Here are five books for the youngest readers that focus on different African Americans. Some you may have heard of before, others may be new to you!
(Perhaps these will help you go beyond the big five.)
Dave the Potter: Artist, Poet, Slave by Laban Carrick Hill, illustrated by Bryan Collier.
Dave must have been very strong, as he was able to create pottery that not many could. He knew how to read and write, because he wrote poems on the side of some of his pottery. This book shares the beauty and artistry of his life without ever ignoring the harsh reality that he was a slave.
Ida B. Wells: Let the Truth Be Told by Walter Dean Meyers, illustrated by Bonnie Christensen.
This picture book does a great job of presenting the life story of Ida B. Wells, including difficult topics such as lynching. Because of the subject matter, I’d recommend this for older picture book readers, or as a family read so parents can address any questions children might have.
Major Taylor: Champion Cyclist by Lesa Cline-Ransome, illustrated by James E. Ransome.

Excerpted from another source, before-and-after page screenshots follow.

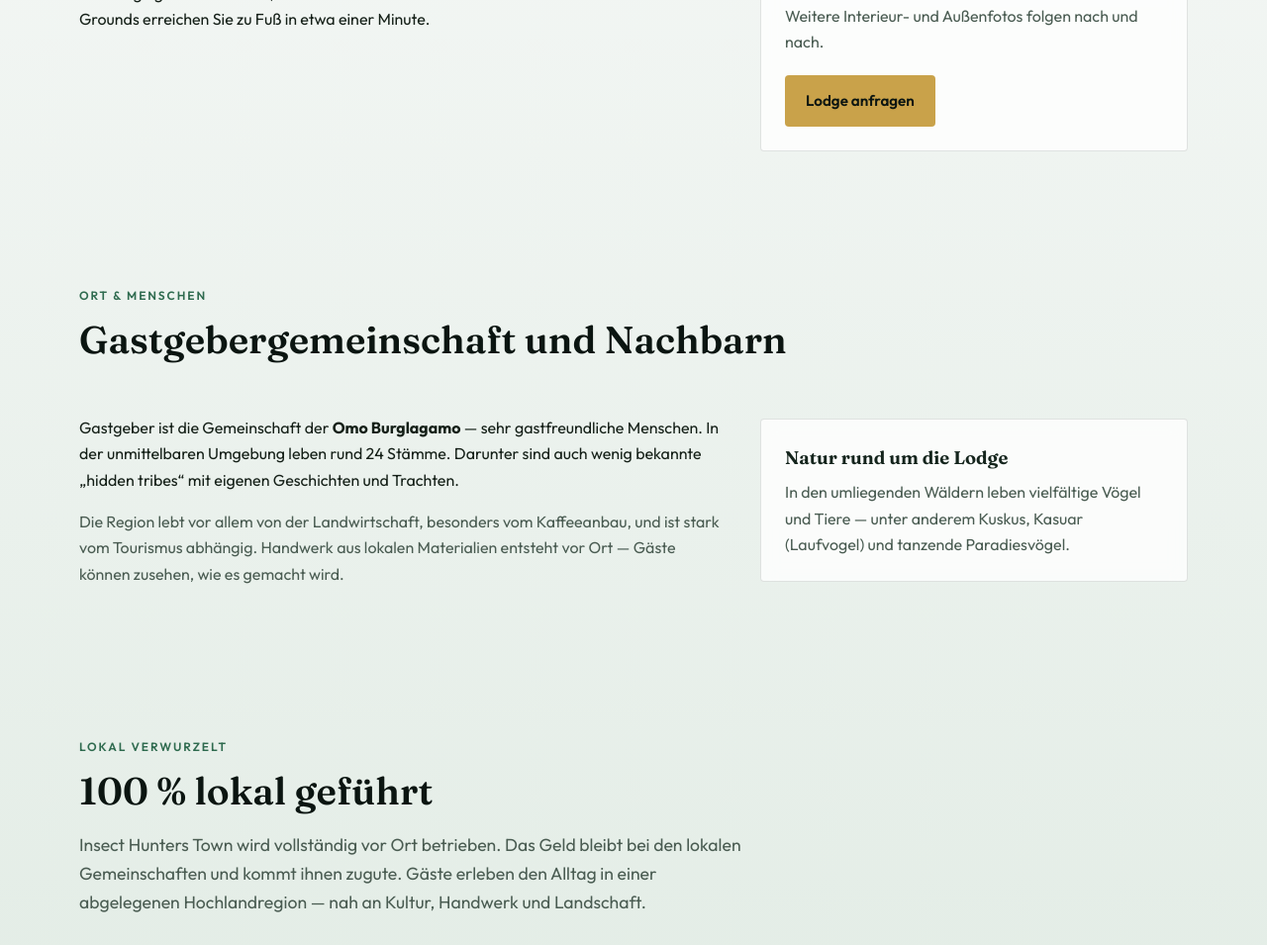
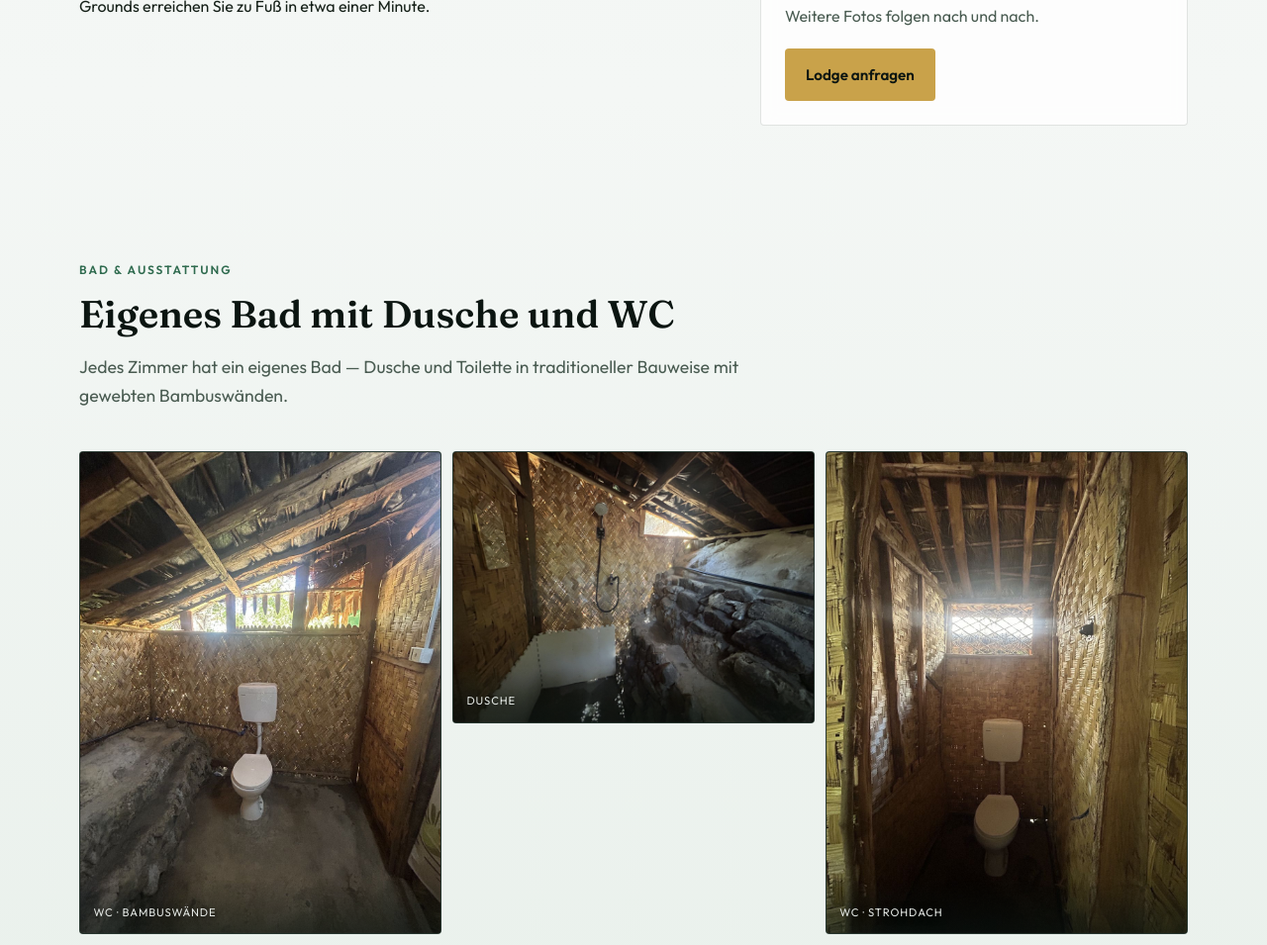
Before and after one commit to jari-alt/PNG, a website: page public/lodge.html in a window 1280 px wide. Shown: the part 1581-2536 px from the top of the page at 99% size. Drawn offline with Linux system fonts and the light colour scheme.

Commit message:
Add bathroom amenity interiors to lodge gallery
Web-optimized toilet and shower photos in a dedicated Bad
section; Single and exterior slots still pending.

Co-authored-by: jari-alt <jari-alt@users.noreply.github.com>

```diff
--- a/public/css/styles.css
+++ b/public/css/styles.css
@@ -644,6 +644,26 @@ h3 {
   padding: 1.5rem 0.85rem 0.75rem;
 }
 
+.gallery--amenities {
+  grid-template-columns: repeat(3, 1fr);
+  grid-template-rows: none;
+  min-height: 0;
+  margin-top: 1.5rem;
+}
+
+.gallery--amenities .gallery-item:first-child {
+  grid-row: auto;
+}
+
+.gallery--amenities .gallery-item {
+  min-height: 220px;
+  aspect-ratio: 3 / 4;
+}
+
+.gallery--amenities .gallery-item--wide {
+  aspect-ratio: 4 / 3;
+}
+
 /* Page hero (inner pages) */
 .page-hero {
   padding: 3.5rem 0 2rem;
@@ -966,6 +986,15 @@ textarea {
     grid-column: 1 / -1;
     min-height: 180px;
   }
+
+  .gallery--amenities {
+    grid-template-columns: 1fr;
+  }
+
+  .gallery--amenities .gallery-item:first-child {
+    grid-column: auto;
+    min-height: 220px;
+  }
 }
 
 @media (prefers-reduced-motion: reduce) {
--- a/public/lodge.html
+++ b/public/lodge.html
@@ -79,7 +79,7 @@
             <figcaption>Double · Insect-Hunter-Motiv</figcaption>
           </figure>
         </div>
-        <p class="muted reveal" style="margin:-1.5rem 0 2.5rem">Weitere Fotos folgen (Single, Bäder, Außenansichten).</p>
+        <p class="muted reveal" style="margin:-1.5rem 0 2.5rem">Weitere Zimmerfotos (z.&nbsp;B. Single) und Außenansichten folgen.</p>
 
         <div class="intro-grid">
           <div class="reveal">
@@ -95,9 +95,56 @@
               <li><strong>Single</strong> — mit eigenem Bad (Dusche und WC)</li>
               <li>Traditionelle Häuser und Restaurant vor Ort</li>
             </ul>
-            <p class="muted" style="margin:1rem 0 0">Weitere Interieur- und Außenfotos folgen nach und nach.</p>
+            <p class="muted" style="margin:1rem 0 0">Weitere Fotos folgen nach und nach.</p>
             <a class="btn btn-primary" href="kontakt.html" style="margin-top:1.25rem">Lodge anfragen</a>
           </aside>
+        </div>
+      </div>
+    </section>
+
+    <section class="section section-tight">
+      <div class="wrap">
+        <div class="section-head reveal">
+          <div>
+            <p class="eyebrow">Bad &amp; Ausstattung</p>
+            <h2>Eigenes Bad mit Dusche und WC</h2>
+            <p class="lead">Jedes Zimmer hat ein eigenes Bad — Dusche und Toilette in traditioneller Bauweise mit gewebten Bambuswänden.</p>
+          </div>
+        </div>
+        <div class="gallery gallery--amenities reveal" aria-label="Bad-Galerie">
+          <figure class="gallery-item gallery-item--photo">
+            <img
+              src="assets/lodge/bath-toilet-01.jpg"
+              width="1050"
+              height="1400"
+              alt="Toilette mit gewebten Bambuswänden und belüftetem Dachabschluss"
+              loading="lazy"
+              decoding="async"
+            >
+            <figcaption>WC · Bambuswände</figcaption>
+          </figure>
+          <figure class="gallery-item gallery-item--photo gallery-item--wide">
+            <img
+              src="assets/lodge/bath-shower-01.jpg"
+              width="1600"
+              height="1200"
+              alt="Dusche mit gewebten Wänden, Stein und silbernem Duschkopf"
+              loading="lazy"
+              decoding="async"
+            >
+            <figcaption>Dusche</figcaption>
+          </figure>
+          <figure class="gallery-item gallery-item--photo">
+            <img
+              src="assets/lodge/bath-toilet-02.jpg"
+              width="1050"
+              height="1400"
+              alt="Toilettenkabine mit Strohdach und Gitterfenster"
+              loading="lazy"
+              decoding="async"
+            >
+            <figcaption>WC · Strohdach</figcaption>
+          </figure>
         </div>
       </div>
     </section>
```
Also changed, not shown: public/assets/lodge/bath-shower-01.jpg (added), public/assets/lodge/bath-toilet-01.jpg (added), public/assets/lodge/bath-toilet-02.jpg (added).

Did you know that Major Taylor was the first black world champion bicyclist? He used hard work and athleticism to prove that race did not determine ability at a time when the world was determined to prove him otherwise. This would be a great book to read before or after a bike ride, or when the weather keeps you indoors!
Ruby Bridges Goes to School: My True Story by Ruby Bridges.
This nonfiction early reader is actually written by Ruby Bridges herself, and includes photos of her historic integration of a New Orleans elementary school. This is one of my earliest reviews for this blog, so I was hesitant to link it, but there aren’t enough diverse early readers and this book should be better known.
When the Beat Was Born: DJ Kool Herc and the Creation of Hip-Hop by Laban Carrick Hill, Illustrated by Theodore Taylor III.
I’m not much of a music person, so it’s surprising how much this book delighted me. The story of DJ Kool Herc is fascinating and covers topics like immigration, community, and of course music! The illustrations never fail to delight new readers and this remains a favorite in our house.
(Note: technically Kool Herc is a Jamaican-American, but he’s seen as part of the African-American community, which is why I included him on this list.)